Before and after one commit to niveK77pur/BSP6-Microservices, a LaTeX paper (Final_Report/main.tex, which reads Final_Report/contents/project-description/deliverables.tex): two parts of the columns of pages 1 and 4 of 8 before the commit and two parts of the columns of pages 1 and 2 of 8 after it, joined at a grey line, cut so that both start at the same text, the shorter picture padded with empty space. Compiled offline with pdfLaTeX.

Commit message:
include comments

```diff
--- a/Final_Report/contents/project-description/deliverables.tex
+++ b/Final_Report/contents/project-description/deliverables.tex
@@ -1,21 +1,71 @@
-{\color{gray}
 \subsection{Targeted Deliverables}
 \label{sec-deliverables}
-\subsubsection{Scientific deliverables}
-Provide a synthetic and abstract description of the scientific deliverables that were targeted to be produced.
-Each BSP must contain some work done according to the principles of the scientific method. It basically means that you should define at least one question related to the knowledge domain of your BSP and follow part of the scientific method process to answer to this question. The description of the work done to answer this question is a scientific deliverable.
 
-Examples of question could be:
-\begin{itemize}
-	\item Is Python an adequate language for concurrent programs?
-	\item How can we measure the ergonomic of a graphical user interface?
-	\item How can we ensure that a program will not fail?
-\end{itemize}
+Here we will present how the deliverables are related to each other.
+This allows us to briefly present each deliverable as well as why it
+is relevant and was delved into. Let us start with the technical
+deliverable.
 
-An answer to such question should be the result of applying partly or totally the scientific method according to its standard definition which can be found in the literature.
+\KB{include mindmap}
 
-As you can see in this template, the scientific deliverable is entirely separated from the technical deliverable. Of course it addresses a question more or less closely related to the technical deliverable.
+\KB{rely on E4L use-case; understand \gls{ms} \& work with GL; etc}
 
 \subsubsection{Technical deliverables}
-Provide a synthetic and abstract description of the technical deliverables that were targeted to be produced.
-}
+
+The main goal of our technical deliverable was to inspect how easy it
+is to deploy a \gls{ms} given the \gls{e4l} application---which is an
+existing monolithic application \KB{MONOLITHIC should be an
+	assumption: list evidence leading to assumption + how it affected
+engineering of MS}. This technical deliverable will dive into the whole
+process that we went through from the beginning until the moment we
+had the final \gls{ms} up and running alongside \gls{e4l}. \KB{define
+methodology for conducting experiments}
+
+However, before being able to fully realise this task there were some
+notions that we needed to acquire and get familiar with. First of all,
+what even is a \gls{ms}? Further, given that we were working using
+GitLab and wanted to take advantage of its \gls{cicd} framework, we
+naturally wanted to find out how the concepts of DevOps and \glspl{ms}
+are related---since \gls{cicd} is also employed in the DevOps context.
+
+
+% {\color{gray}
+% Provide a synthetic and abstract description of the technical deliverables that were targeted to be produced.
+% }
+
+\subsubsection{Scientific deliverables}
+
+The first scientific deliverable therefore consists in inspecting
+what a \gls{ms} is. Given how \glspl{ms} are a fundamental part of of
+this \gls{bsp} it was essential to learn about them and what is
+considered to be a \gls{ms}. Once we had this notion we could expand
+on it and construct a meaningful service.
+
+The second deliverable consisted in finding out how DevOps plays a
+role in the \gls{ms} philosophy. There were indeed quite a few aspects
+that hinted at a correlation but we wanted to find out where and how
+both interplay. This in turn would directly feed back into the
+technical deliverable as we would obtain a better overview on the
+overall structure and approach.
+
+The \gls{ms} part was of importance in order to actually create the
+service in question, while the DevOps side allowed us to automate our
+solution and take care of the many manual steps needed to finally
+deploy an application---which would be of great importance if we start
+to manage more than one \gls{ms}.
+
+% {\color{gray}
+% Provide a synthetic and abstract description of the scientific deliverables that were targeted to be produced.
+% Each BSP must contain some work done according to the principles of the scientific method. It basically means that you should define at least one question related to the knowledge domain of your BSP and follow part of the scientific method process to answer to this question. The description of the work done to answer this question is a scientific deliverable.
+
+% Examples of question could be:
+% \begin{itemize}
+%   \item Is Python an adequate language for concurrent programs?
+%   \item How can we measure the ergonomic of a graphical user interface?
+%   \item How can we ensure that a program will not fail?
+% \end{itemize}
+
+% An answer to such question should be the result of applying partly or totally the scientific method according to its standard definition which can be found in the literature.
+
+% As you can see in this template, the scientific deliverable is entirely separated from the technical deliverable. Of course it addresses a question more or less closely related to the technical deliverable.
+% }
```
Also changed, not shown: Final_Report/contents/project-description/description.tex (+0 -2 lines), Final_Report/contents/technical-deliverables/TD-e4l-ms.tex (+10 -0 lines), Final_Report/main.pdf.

● **Aim of the exercise**
Retype the entries exactly, including every line.

● **Written solution**
Before and after one commit to niveK77pur/BSP6-Microservices, a LaTeX paper (Final_Report/main.tex, which reads Final_Report/contents/project-description/deliverables.tex): two parts of the columns of pages 1 and 4 of 8 before the commit and two parts of the columns of pages 1 and 2 of 8 after it, joined at a grey line, cut so that both start at the same text, the shorter picture padded with empty space. Compiled offline with pdfLaTeX.

Commit message:
include comments

```diff
--- a/Final_Report/contents/project-description/deliverables.tex
+++ b/Final_Report/contents/project-description/deliverables.tex
@@ -1,21 +1,71 @@
-{\color{gray}
 \subsection{Targeted Deliverables}
 \label{sec-deliverables}
-\subsubsection{Scientific deliverables}
-Provide a synthetic and abstract description of the scientific deliverables that were targeted to be produced.
-Each BSP must contain some work done according to the principles of the scientific method. It basically means that you should define at least one question related to the knowledge domain of your BSP and follow part of the scientific method process to answer to this question. The description of the work done to answer this question is a scientific deliverable.
 
-Examples of question could be:
-\begin{itemize}
-	\item Is Python an adequate language for concurrent programs?
-	\item How can we measure the ergonomic of a graphical user interface?
-	\item How can we ensure that a program will not fail?
-\end{itemize}
+Here we will present how the deliverables are related to each other.
+This allows us to briefly present each deliverable as well as why it
+is relevant and was delved into. Let us start with the technical
+deliverable.
 
-An answer to such question should be the result of applying partly or totally the scientific method according to its standard definition which can be found in the literature.
+\KB{include mindmap}
 
-As you can see in this template, the scientific deliverable is entirely separated from the technical deliverable. Of course it addresses a question more or less closely related to the technical deliverable.
+\KB{rely on E4L use-case; understand \gls{ms} \& work with GL; etc}
 
 \subsubsection{Technical deliverables}
-Provide a synthetic and abstract description of the technical deliverables that were targeted to be produced.
-}
+
+The main goal of our technical deliverable was to inspect how easy it
+is to deploy a \gls{ms} given the \gls{e4l} application---which is an
+existing monolithic application \KB{MONOLITHIC should be an
+	assumption: list evidence leading to assumption + how it affected
+engineering of MS}. This technical deliverable will dive into the whole
+process that we went through from the beginning until the moment we
+had the final \gls{ms} up and running alongside \gls{e4l}. \KB{define
+methodology for conducting experiments}
+
+However, before being able to fully realise this task there were some
+notions that we needed to acquire and get familiar with. First of all,
+what even is a \gls{ms}? Further, given that we were working using
+GitLab and wanted to take advantage of its \gls{cicd} framework, we
+naturally wanted to find out how the concepts of DevOps and \glspl{ms}
+are related---since \gls{cicd} is also employed in the DevOps context.
+
+
+% {\color{gray}
+% Provide a synthetic and abstract description of the technical deliverables that were targeted to be produced.
+% }
+
+\subsubsection{Scientific deliverables}
+
+The first scientific deliverable therefore consists in inspecting
+what a \gls{ms} is. Given how \glspl{ms} are a fundamental part of of
+this \gls{bsp} it was essential to learn about them and what is
+considered to be a \gls{ms}. Once we had this notion we could expand
+on it and construct a meaningful service.
+
+The second deliverable consisted in finding out how DevOps plays a
+role in the \gls{ms} philosophy. There were indeed quite a few aspects
+that hinted at a correlation but we wanted to find out where and how
+both interplay. This in turn would directly feed back into the
+technical deliverable as we would obtain a better overview on the
+overall structure and approach.
+
+The \gls{ms} part was of importance in order to actually create the
+service in question, while the DevOps side allowed us to automate our
+solution and take care of the many manual steps needed to finally
+deploy an application---which would be of great importance if we start
+to manage more than one \gls{ms}.
+
+% {\color{gray}
+% Provide a synthetic and abstract description of the scientific deliverables that were targeted to be produced.
+% Each BSP must contain some work done according to the principles of the scientific method. It basically means that you should define at least one question related to the knowledge domain of your BSP and follow part of the scientific method process to answer to this question. The description of the work done to answer this question is a scientific deliverable.
+
+% Examples of question could be:
+% \begin{itemize}
+%   \item Is Python an adequate language for concurrent programs?
+%   \item How can we measure the ergonomic of a graphical user interface?
+%   \item How can we ensure that a program will not fail?
+% \end{itemize}
+
+% An answer to such question should be the result of applying partly or totally the scientific method according to its standard definition which can be found in the literature.
+
+% As you can see in this template, the scientific deliverable is entirely separated from the technical deliverable. Of course it addresses a question more or less closely related to the technical deliverable.
+% }
```
Also changed, not shown: Final_Report/contents/project-description/description.tex (+0 -2 lines), Final_Report/contents/technical-deliverables/TD-e4l-ms.tex (+10 -0 lines), Final_Report/main.pdf.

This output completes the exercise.